There's only one difference. It's a long time since I heard of domestic appliances crashing into each other in the basement. But, you hear of automobile accidents all the time. Suppose someone broke into your house and set about your clothes dryer with a sledge hammer. You come home and it has wires hanging out. Do you touch them? No, of course not. This is all it means when Toyota warn you not to touch wires hanging out of your car after an accident. The high voltage wires are wrapped in metal shields to protect them from cuts. They are colored orange. Compared to the other harm that can befall you in a car crash, I would say that the danger of electrical shock is insignificant.
Cars have batteries. Batteries contain acid. Acid is dangerous. A car with powerful batteries must contain a lot of acid and be very dangerous, right?
The electrolyte in Nickel Metal Hydride batteries is potassium hydroxide. This is not acid, rather it is an alkali, the exact opposite. However, concentrated alkali can be as caustic and dangerous as acid, so there are warnings about spills. This should not be of any concern, however, because the location of the battery in the car protects it well and each cell of the battery contains very little electrolyte. By far the biggest secondary risk in a collision is, in my opinion, the gasoline, as with any normal car. But Toyota don't want to be sued for alkali burns just because they failed to include a warning.
I don't think "stealth" is a Toyota word, I think people in the yahoo discussion groups invented it to mean driving with the gas engine off. The implication is that you can sneak up on people, which is unfortunate because obviously this is not always a good idea.

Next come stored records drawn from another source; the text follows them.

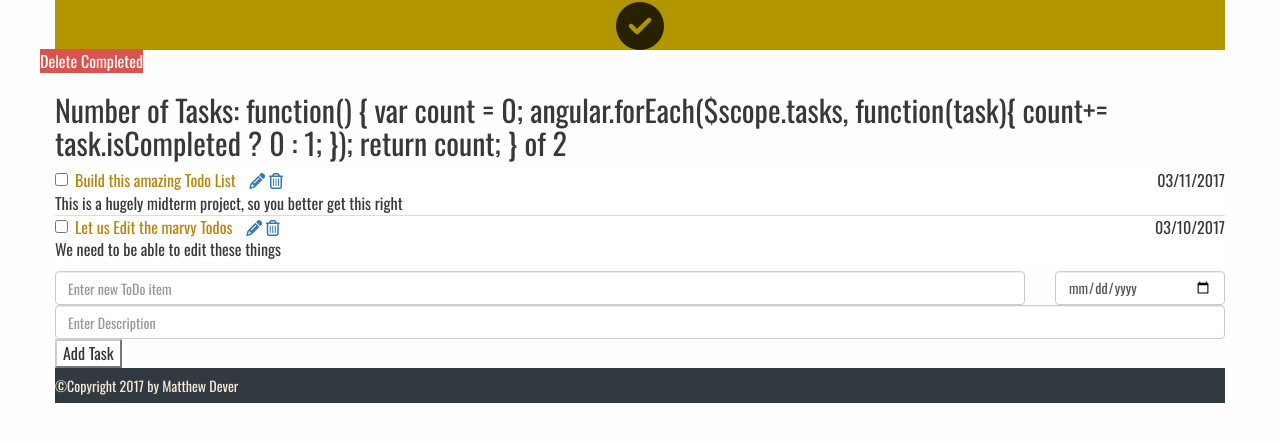
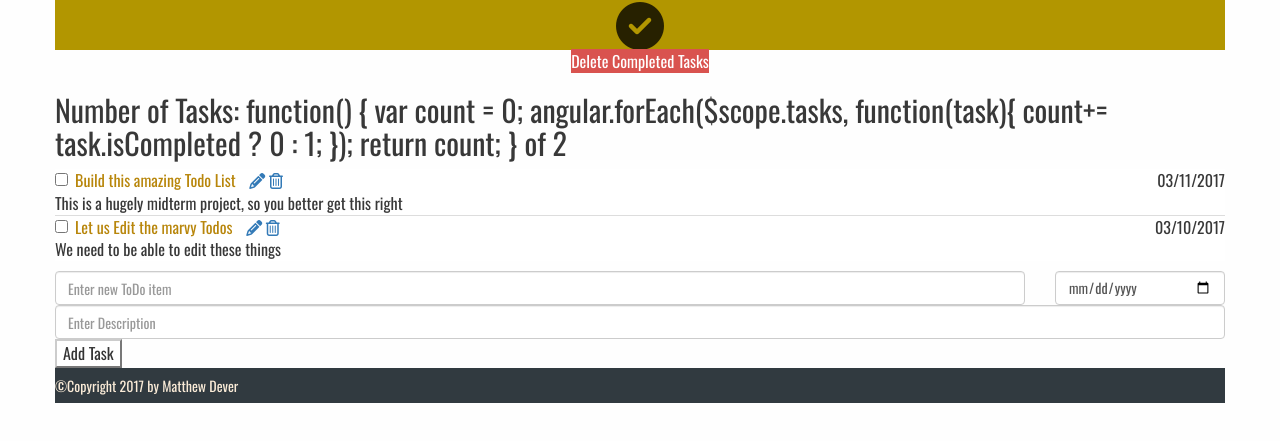
Before and after one commit to mattjdever/webapps_midterm, a plain HTML site: page index.html in a window 1280 px wide. Shown: the part 61-502 px from the top of the page. Drawn offline with nearby package versions, Linux system fonts and the light colour scheme; some packages are replaced by stand-ins of ours.

Commit message:
fixed the deleting

```diff
--- a/templates/tasks-list.template.html
+++ b/templates/tasks-list.template.html
@@ -1,6 +1,7 @@
 <nav class="buttons row">
-
-   <a href="" data-ng-click="archive()" class="btn-danger">Delete Completed</a>
+     <div class="col-xs-12 text-center">
+   <a href="" data-ng-click="archive()" class="btn-danger">Delete Completed Tasks</a>
+    </div>
 </nav>
 <h2>Number of Tasks: {{remaining}} of {{tasks.length}}</h2>
 
```
Also changed, not shown: templates/tasks-list-editrow.template.html (+1 -1 lines).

Also, people talk of a stealth "mode". You can't
put the car in this mode, the car makes up its own mind when to run the ICE
and when not. You can influence the car by the way you drive, but you
should probably consider this "advanced Prius ownership" for now. In
fact, the philosophy of "Prius - just drive it" would have you leave it
up to the car. Those of us searching for extreme economy and a
fuller understanding of the car's workings are the ones talking
most about stealth or "EV" (electric vehicle) mode.